Mitt Romney is right when he says that religion, religious arguments, and religious voices must be considered in the great public debates of our time. Some religious beliefs should trouble us if held by a candidate, but Romney is right to point out that the greatest threat to religious liberty—and to religious pluralism—comes not from Mormonism or Catholicism or evangelical Christianity but from the “religion of secularism.” The rhetoric of Kennedy’s Houston speech sadly only feeds the overweening certitude of this blind faith’s zealots.
What, then, of the 1960 election and its place in the American Catholic imagination? The conventional wisdom that President Kennedy’s election was a triumphant moment for the Catholic Church in America, of our acceptance by the world, is, I admit, challenged by my analysis of the future president’s speech to the Greater Houston Ministerial Association.
Far from ushering in an era in which the Catholic voice was at last accepted and even cherished, the Catholic “witness” in the decades since Kennedy’s election would be better described as that of a “house divided” rather than a “light to the nations.” A reevaluation of Kennedy’s Houston speech suggests that the achievement of political power in the United States by one of her own came at a cost to the Church in America. I would suggest that that cost might be described as a loss of identity.
Kennedy’s speech argues that there is no difference, as far as public life is concerned, between a Catholic and anybody else. And if this is true, the Church is not necessary for public life, not even desirable, and so—why the Church? In one of the Houston speech’s more memorable passages, Kennedy declares that he is not the Catholic candidate for president, but the Democratic Party’s candidate for president. In one sense, hopefully the sense Kennedy intended, this statement is entirely true. The Church does not nominate candidates for office.

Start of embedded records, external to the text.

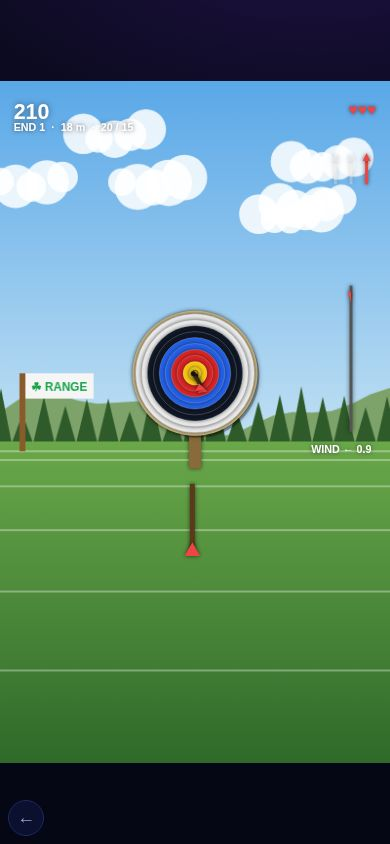
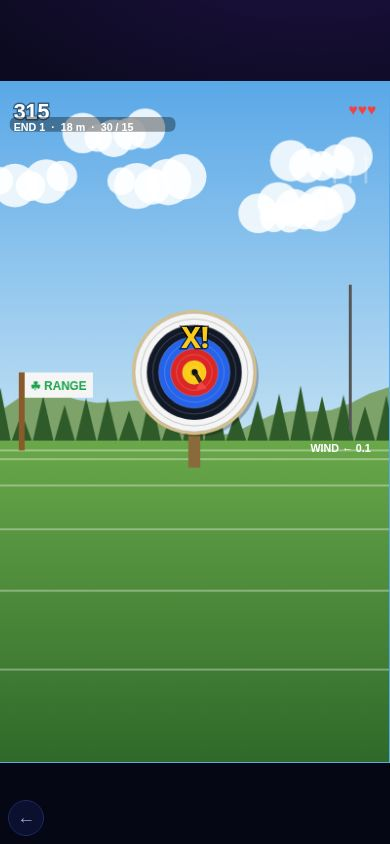
games-lib: Bullseye fix (g.end clash broke game over; perf cache); e2e + bug pass PASS

diff --git a/public/games-lib/bullseye/game.js b/public/games-lib/bullseye/game.js
@@ -11,21 +11,22 @@
     c.strokeStyle = 'rgba(255,255,255,.35)'; c.lineWidth = 2; for (let i = 0; i < 6; i++) { const y = 380 + i * i * 9; c.beginPath(); c.moveTo(0, y); c.lineTo(W, y); c.stroke(); }
     c.fillStyle = '#8a5a2a'; c.fillRect(20, 300, 6, 80); c.fillStyle = '#f5f5f5'; c.fillRect(26, 300, 70, 26); c.fillStyle = '#16a34a'; c.font = 'bold 12px sans-serif'; c.fillText('\u2618 RANGE', 32, 318);
     return (SKY = cv); }
-  function target(c, x, y, r) { const cols = ['#f5f5f5', '#f5f5f5', '#111827', '#111827', '#2563eb', '#2563eb', '#dc2626', '#dc2626', '#facc15', '#facc15'];
+  const TC = {}; function target(c, x, y, r) { const k = Math.round(r); if (!TC[k]) { const cv = document.createElement('canvas'); cv.width = k * 2.4 + 8; cv.height = k * 3 + 8; target0(cv.getContext('2d'), cv.width / 2, k * 1.2 + 4, k); TC[k] = cv; } c.drawImage(TC[k], x - TC[k].width / 2, y - k * 1.2 - 4); }
+  function target0(c, x, y, r) { const cols = ['#f5f5f5', '#f5f5f5', '#111827', '#111827', '#2563eb', '#2563eb', '#dc2626', '#dc2626', '#facc15', '#facc15'];
     c.fillStyle = '#8a6a3a'; c.fillRect(x - r * 0.1, y, r * 0.2, r * 1.6); c.save(); c.translate(x, y); c.fillStyle = 'rgba(0,0,0,.25)'; c.beginPath(); c.arc(r * 0.06, r * 0.06, r * 1.02, 0, 7); c.fill(); c.fillStyle = '#d6c08a'; c.beginPath(); c.arc(0, 0, r * 1.05, 0, 7); c.fill();
     for (let i = 0; i < 10; i++) { const rr = r * (1 - i / 10); c.fillStyle = cols[i]; c.beginPath(); c.arc(0, 0, rr, 0, 7); c.fill(); c.strokeStyle = i < 2 ? '#999' : 'rgba(255,255,255,.4)'; c.lineWidth = Math.max(0.5, r / 120); c.stroke(); } c.strokeStyle = '#111'; c.beginPath(); c.arc(0, 0, r * 0.05, 0, 7); c.stroke(); c.restore(); }
-  function newEnd(g) { g.arrows = 3; g.endScore = 0; g.hits = []; g.dist = 18 + g.end * 6; g.wind = g.R(-1, 1) * Math.min(12, 2 + g.end * 1.2); g.need = 15; }
+  function newEnd(g) { g.arrows = 3; g.endScore = 0; g.hits = []; g.dist = 18 + g.endN * 6; g.wind = g.R(-1, 1) * Math.min(12, 2 + g.endN * 1.2); g.need = 15; }
   Kit.run({ id: 'gl-bullseye', title: 'BULLSEYE', help: 'Press and drag to aim, release to shoot. The sight steadies, then tires after 3 s\nAim into the wind and above for drop. Hit 15+ per end of 3 arrows', bg: '#5aa8e8',
-    init(g) { g.end = 0; g.lives = 3; g.xs = 0; g.fly = null; newEnd(g); g.aim = { x: TX, y: TY }; g.hold = 0; g.hud = ''; },
+    init(g) { g.endN = 0; g.lives = 3; g.xs = 0; g.fly = null; newEnd(g); g.aim = { x: TX, y: TY }; g.hold = 0; g.hud = ''; },
     update(g, dt) { const P = g.ptr; const r = 1100 / g.dist; // target radius in px
       if (g.fly) { const f = g.fly; f.t += dt; if (f.t >= f.T) { const hx = f.x, hy = f.y, d = Math.hypot(hx - TX, hy - TY) / r; const ring = d <= 0.05 ? 11 : Math.max(0, 10 - Math.floor(d * 10)); const pts = ring === 11 ? 10 : ring;
           g.hits.push({ x: (hx - TX) / r, y: (hy - TY) / r }); g.endScore += pts; g.add(pts * 10 + (ring === 11 ? 5 : 0), 'arrow'); if (ring === 11) { g.xs++; g.mark('x', g.xs); } g.sfx(pts ? 'hit' : 'bad'); g.shake(pts ? 2 : 0); g.float(hx, hy - 30, ring === 11 ? 'X!' : pts ? String(pts) : 'MISS', ring >= 9 ? '#facc15' : '#fff', ring >= 9 ? 30 : 22); g.fly = null; g.arrows--; if (navigator.vibrate) navigator.vibrate(10);
           if (g.arrows <= 0) { g.endT = 1.4; } } return; }
-      if (g.endT) { g.endT -= dt; if (g.endT <= 0) { g.endT = 0; if (g.endScore < g.need) { g.lives--; g.sfx('bad'); g.float(200, 520, 'END ' + g.endScore + ' / ' + g.need + ' - LIFE LOST', '#ff5a5a', 18); if (g.lives <= 0) return g.end('Missed the cut'); } else { g.add(g.end * 20, 'end'); } g.end++; g.mark('e', g.end); newEnd(g); } return; }
+      if (g.endT) { g.endT -= dt; if (g.endT <= 0) { g.endT = 0; if (g.endScore < g.need) { g.lives--; g.sfx('bad'); g.float(200, 520, 'END ' + g.endScore + ' / ' + g.need + ' - LIFE LOST', '#ff5a5a', 18); if (g.lives <= 0) return g.end('Missed the cut'); } else { g.add(g.endN * 20, 'end'); } g.endN++; g.mark('e', g.endN); newEnd(g); } return; }
       if (P.pressed) { g.hold = 0; g.sx = P.x; g.sy = P.y; g.ax0 = g.aim.x; g.ay0 = g.aim.y; }
       if (P.down) { g.hold += dt; g.aim.x = Kit.clamp(g.ax0 + (P.x - g.sx) * 0.6, 20, 380); g.aim.y = Kit.clamp(g.ay0 + (P.y - g.sy) * 0.6, 80, 560); }
       const k = g.keys; if (k.ArrowLeft) g.aim.x -= 90 * dt; if (k.ArrowRight) g.aim.x += 90 * dt; if (k.ArrowUp) g.aim.y -= 90 * dt; if (k.ArrowDown) g.aim.y += 90 * dt; if (k[' ']) g.hold += dt;
-      const amp = 14 * (g.hold < 1.2 ? 1 - g.hold / 1.2 * 0.75 : g.hold < 3 ? 0.25 : 0.25 + (g.hold - 3) * 0.6) * (1 + g.end * 0.05); g.sway = { x: Math.sin(g.t * 1.9) * amp + Math.sin(g.t * 3.1) * amp * 0.4 + Math.sin(g.t * 0.53) * 3, y: Math.sin(g.t * 2.3 + 1) * amp * 0.8 + Math.sin(g.t * 0.71 + 2) * 3 };
+      const amp = 14 * (g.hold < 1.2 ? 1 - g.hold / 1.2 * 0.75 : g.hold < 3 ? 0.25 : 0.25 + (g.hold - 3) * 0.6) * (1 + g.endN * 0.05); g.sway = { x: Math.sin(g.t * 1.9) * amp + Math.sin(g.t * 3.1) * amp * 0.4 + Math.sin(g.t * 0.53) * 3, y: Math.sin(g.t * 2.3 + 1) * amp * 0.8 + Math.sin(g.t * 0.71 + 2) * 3 };
       const rel = (P.released && g.hold > 0.15) || g.kd('Enter') || (g.kp && g.kp[' '] === false);
       if ((P.released && g.hold > 0.15) || (g._spaceWas && !k[' '])) { const sx = g.aim.x + g.sway.x, sy = g.aim.y + g.sway.y; const drop = g.dist * g.dist * 0.035 * (r / 60), drift = g.wind * g.dist * 0.12 * (r / 60); const T = 0.25 + g.dist / 120; g.fly = { x0: sx, y0: sy, x: sx + drift, y: sy + drop, t: 0, T }; g.hold = 0; g.sfx('whoosh'); }
       g._spaceWas = !!k[' ']; },
@@ -39,5 +40,5 @@
         // bow (first person, bottom)
         const bx = 200 + (sx - 200) * 0.15, by = 640; c.save(); c.translate(bx, by); c.strokeStyle = '#3a2414'; c.lineWidth = 10; c.lineCap = 'round'; c.beginPath(); c.moveTo(-150, -40); c.quadraticCurveTo(0, -150 - g.hold * 6, 150, -40); c.stroke(); c.strokeStyle = '#7a5032'; c.lineWidth = 5; c.stroke(); c.strokeStyle = 'rgba(255,255,255,.7)'; c.lineWidth = 1; c.beginPath(); c.moveTo(-150, -40); c.lineTo(0, -40 + Math.min(40, g.hold * 40)); c.lineTo(150, -40); c.stroke(); c.fillStyle = '#16a34a'; Kit.rr(c, -14, -120, 28, 34, 6); c.fill(); c.fillStyle = '#9dff7a'; c.font = 'bold 12px serif'; c.textAlign = 'center'; c.fillText('\u2618', 0, -98); c.restore(); }
       for (let i = 0; i < 3; i++) { c.fillStyle = i < g.arrows ? '#ef4444' : 'rgba(255,255,255,.3)'; c.save(); c.translate(g.W - 24 - i * 16, 80); c.fillRect(-1.5, 0, 3, 26); c.beginPath(); c.moveTo(0, -6); c.lineTo(-4, 2); c.lineTo(4, 2); c.fill(); c.restore(); } },
-    hudDraw(g, c) { c.textAlign = 'left'; c.font = 'bold 22px sans-serif'; c.fillStyle = '#fff'; c.shadowColor = 'rgba(0,0,0,.5)'; c.shadowBlur = 6; c.fillText(Math.floor(g.score).toLocaleString('en-US'), 14, 32); c.shadowBlur = 0; c.font = 'bold 11px sans-serif'; c.fillStyle = '#fff'; c.shadowColor = 'rgba(0,0,0,.6)'; c.shadowBlur = 4; c.fillText('END ' + (g.end + 1) + '  \u00b7  ' + g.dist + ' m  \u00b7  ' + g.endScore + ' / ' + g.need, 14, 48); c.textAlign = 'right'; c.font = 'bold 16px sans-serif'; c.fillStyle = '#ef4444'; c.fillText('\u2665'.repeat(Math.max(0, g.lives)), g.W - 14, 30); } });
+    hudDraw(g, c) { c.textAlign = 'left'; c.font = 'bold 22px sans-serif'; c.fillStyle = '#fff'; c.lineWidth = 3; c.strokeStyle = 'rgba(0,0,0,.45)'; c.strokeText(Math.floor(g.score).toLocaleString('en-US'), 14, 32); c.fillText(Math.floor(g.score).toLocaleString('en-US'), 14, 32); c.font = 'bold 11px sans-serif'; c.fillStyle = '#fff'; c.fillStyle = 'rgba(0,0,0,.35)'; Kit.rr(c, 10, 37, 170, 15, 6); c.fill(); c.fillStyle = '#fff'; c.fillText('END ' + (g.endN + 1) + '  \u00b7  ' + g.dist + ' m  \u00b7  ' + g.endScore + ' / ' + g.need, 14, 48); c.textAlign = 'right'; c.font = 'bold 16px sans-serif'; c.fillStyle = '#ef4444'; c.fillText('\u2665'.repeat(Math.max(0, g.lives)), g.W - 14, 30); } });
 })();

diff --git a/docs/GAMES-LIB.md b/docs/GAMES-LIB.md
@@ -614,4 +614,5 @@ For each reference we searched GitHub (topics html5-game / javascript-game / pha
 - Source hunt: GitHub "archery game html5" (side-view stickman clones with no licence; one MIT three.js demo without scoring), itch.io (Unity), js13k "archer" (none fit first person). Decision: build our own.
 - Gameplay: first-person, World Archery 10-ring target. Drag to aim; the sight sways with breath, steadies for about 1.2-3 s of holding, then tires and wobbles more, plus a slow drift. Release to shoot. Drop grows with distance squared and wind drift shows on the flag, so you aim off to compensate. 3 arrows per end; under 15 points costs a life (3). Distance goes 18 m +6 m per end and the target shrinks, so it's endless. X ring tracked as a skill metric.
 - Art: painted sky with clouds, hills, pine line, mown range stripes, "RANGE" sign, layered target face on a wooden stand, arrow flight shrinking toward the target, stuck arrows, first-person bow with drawn string and leaf grip, wind flag.
+- Fix: my end counter was named `g.end`, which overwrote Kit's `g.end()` game-over function. The first commit (3a6e6d9) went in with a FAIL I missed; renamed it to `g.endN`. Perf: target faces cached per radius and no shadowBlur in the HUD (throttled fps 20 -> 56).
 - Tests: compensating bot (with release jitter) finished 5 ends without losing a life. e2e PASS. Bug pass PASS. Rating: visual 7/10, feel 7.5/10.

diff --git a/HANDOFF-AGENT.md b/HANDOFF-AGENT.md
@@ -57,6 +57,7 @@ Phases 1-9 DONE (incl. 8b i18n: 21 languages, body text of player pages, RTL; fi
 - Moon Lander (Lunar Lander) DONE (07:35)
 - Pin Strike (Bowling) DONE (07:47)
 - Bullseye (Archery) DONE (07:50)
+- Bullseye fix: game-over clash + perf (07:54)
 - Cup Toss harder: power meter + aim wobble, bot 68% (07:26)
 - Bud Bar (Tapper) UPGRADED (06:46); polish backlog: Neon Flipper ramps + spinner
 - Missile Guard (Missile Command) UPGRADED (06:44)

But a possible implication of this statement—one worked out sadly in the record of Kennedy’s own family—is that one’s identity as a Democrat becomes more fundamental, more “real,” than one’s identity as a Catholic. When one’s party and one’s Church disagree, with whom does one side? Therein lies one’s God… or one’s god. Can we see roots of the lamentable political divide that plagues the American Catholic Church today in Kennedy’s 1960 speech? Do we dare consider the possibility that the achievement of political power might have contributed to the fissuring of Catholic identity and the erosion of Catholic practice? If we love the Church, must we not reconsider the meaning of one of our greatest “triumphs”?
For many American Catholics, the name John F. Kennedy is virtually synonymous with youthful idealism and hope. I myself am by no means indifferent to the hopeful glamour of Camelot—I was a Peace Corps volunteer after all—so it is not easy to ask this question.
But perhaps the Gospel demands it. Perhaps as Catholics we must accept our difference with the world, accept that our faith colors us differently than the grey individualism underlying Kennedy’s vision of the future.
Perhaps we must be more willing to live as exiles for a while here below and less eager to gain the world if it comes at too steep a price…